Toward more sustainable cities, part one
Published Tuesday, November 13, 2013 in the New Brunswick Telegraph Journal.
When asked how we can break our society’s addiction to the oil, coal and natural gas that are driving climate change, most people typically think of things like renewable energy or efficient light bulbs. But there’s an understated strategy in our midst that can greatly reduce the amount of energy we consume and the amount of emissions we generate. It’s the way we design, build and live in our communities.
Today, over half of the people on the planet live in cities, and the UN estimates that that percentage will rise to two-thirds by 2050. Urbanization is one of the massive demographic shifts of our time.
From an environmental perspective, that’s potentially a good thing, because the carbon footprint of urbanites is typically much smaller than that of ruralites. The average Torontonian generates half the greenhouse gas emissions of the average Canadian.
But cities hold vast potential for much greater energy savings. They will be critical players if global emissions are to be reduced enough to stave off runaway climate change.
Here are some key characteristics of the sustainable, efficient and very liveable city of the future.

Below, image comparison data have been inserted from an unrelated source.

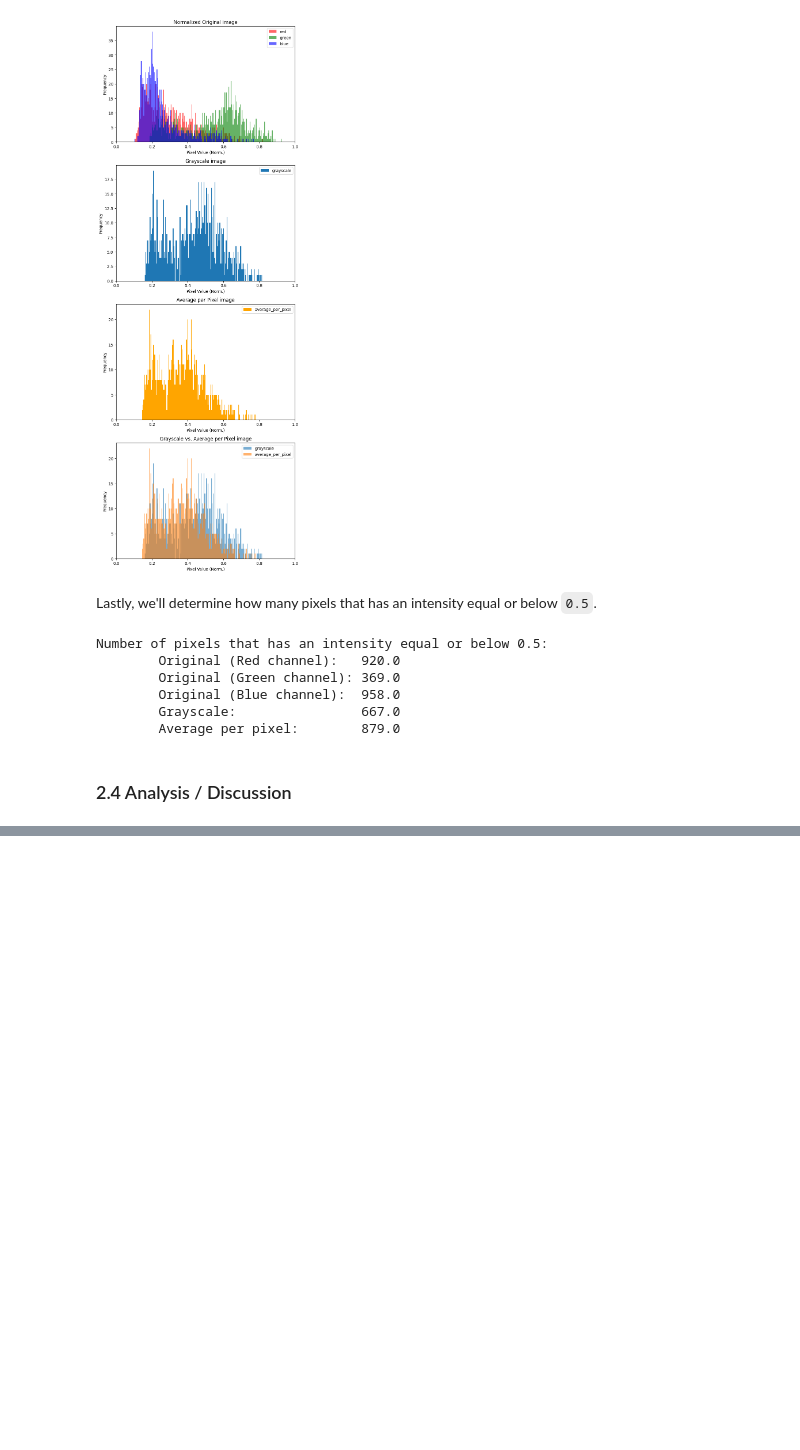
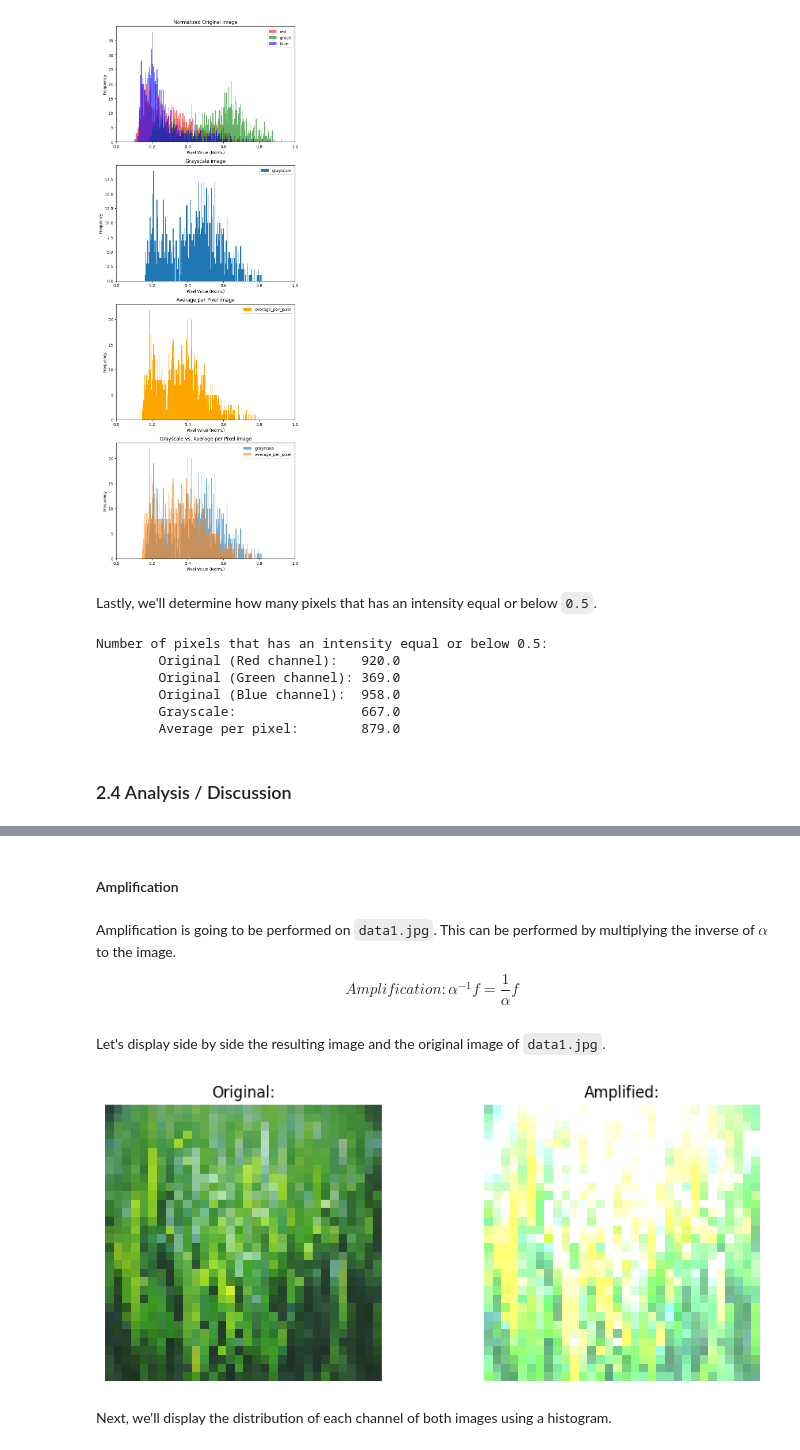
Before and after one commit to Pierre120/digital-images-and-dsp, a Jupyter notebook: imagpro-mp1-hernandez.ipynb, the cells around one changed output, grey strips where cells are left out. Drawn from its saved outputs; the diff is of its cells as text; code cells hidden in the pictures; blank space fills up the shorter version.

Commit message:
add(basic-image-processing)

```diff
--- a/imagpro-mp1-hernandez.ipynb
+++ b/imagpro-mp1-hernandez.ipynb
@@ -419,0 +438,33 @@ and `879`, respectively. The `Average per pixel` image has more low intensity pi
+# %%
+# alpha
+alpha = 0.3
+# %% [markdown]
+#### Amplification
+# %% [markdown]
+Amplification is going to be performed on `data1.jpg`. This can be performed by multiplying the
+inverse of $\alpha$ to the image.
+
+$$Amplification: \alpha^{-1}f = \frac{1}{\alpha}f$$
+# %%
+amplified_first_image = (1/alpha)*imgs_32x32_first
+amplified_first_image = np.clip(amplified_first_image, 0, 255) # clips the outliers
+amplified_first_image = np.round(amplified_first_image) # round to nearest integer
+amplified_first_image = amplified_first_image.astype(np.uint8) # ensures all values are unsigned integers [0,255]
+# %% [markdown]
+Let's display side by side the resulting image and the original image of `data1.jpg`.
+# %%
+fig, axes = plt.subplots(1, 2, figsize=(10, 4))
+axes = axes.ravel()
+# Original
+axes[0].imshow(imgs_32x32_first)
+axes[0].set_title('Original:')
+axes[0].axis('off')
+# Amplified
+axes[1].imshow(amplified_first_image)
+axes[1].set_title('Amplified:')
+axes[1].axis('off')
+plt.show()
+# %% [output]
+[figure, added]
+# %% [markdown]
+Next, we'll display the distribution of each channel of both images using a histogram.
```
Also changed, not shown: parts of 36 cells of this notebook.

It’s a common perception that today’s urban areas consist of buildings nestled together brick to brick. In fact, most cities are full of vacant lots and underutilized land like parking lots.
Infilling, the practice of identifying and developing such spaces, makes sense for several reasons. First, it nearly eliminates the need for costly new infrastructure because new buildings can tap into water pipes, sewer systems and power lines that already exist. Secondly, it helps prevent sprawl, where more and more land at the outskirts of a community is permanently lost under concrete, asphalt and lawn. More and more cities – including Saint John – are recognizing the wisdom of infilling.
Public transit is by far the most efficient way to move people in urban areas, and traffic congestion is one of the most egregious examples of our society’s waste – of precious fuel, money, time and human energy. One in four Canadians spends 90 minutes in a car every day – the equivalent of almost one workday every week. Just last week Vancouver was named the most traffic congested city in North America.
Unfortunately, most of us choose cars over transit because of barriers like routes, schedules and timelines that don’t match ours, or other factors of convenience.
In the sustainable city of the future, transit will be the preferred way to get around, because right-sized buses will travel with greater frequency through well planned, high density neighbourhoods. The buses will be equipped with wireless internet and television screens so riders can turn down time into productive time. Pickup and dropoff points will better match ours, and transfers will be faster and more convenient. Buses will ping our smartphone a few minutes before they arrive at our stop so that we can be there and ready to go.
Most importantly, transit vehicles will have special, exclusive lanes so they can speed past cars stopped in traffic and get us where we are going much faster than a car. (Probably the single biggest appeal of Saint John Transit’s Comex service in the Kennebecasis Valley is that it gets riders downtown as fast as a car would.)
And beyond all those carrots, sustainable cities would also have a few sticks to promote transit use: fewer parking spaces, higher parking rates and even car-free places. Already today, many cities around the world have streets, blocks or even zones where cars are not permitted: for example, Sparks Street in Ottawa, parts of Old Quebec and most of Venice, Italy.
For decades, urban design and development have catered to our love of cars, and changing that philosophy won’t be easy – but transit-friendliness is an essential element of any truly sustainable city.
There are many more elements and features of sustainable cities – to be covered in Part Two.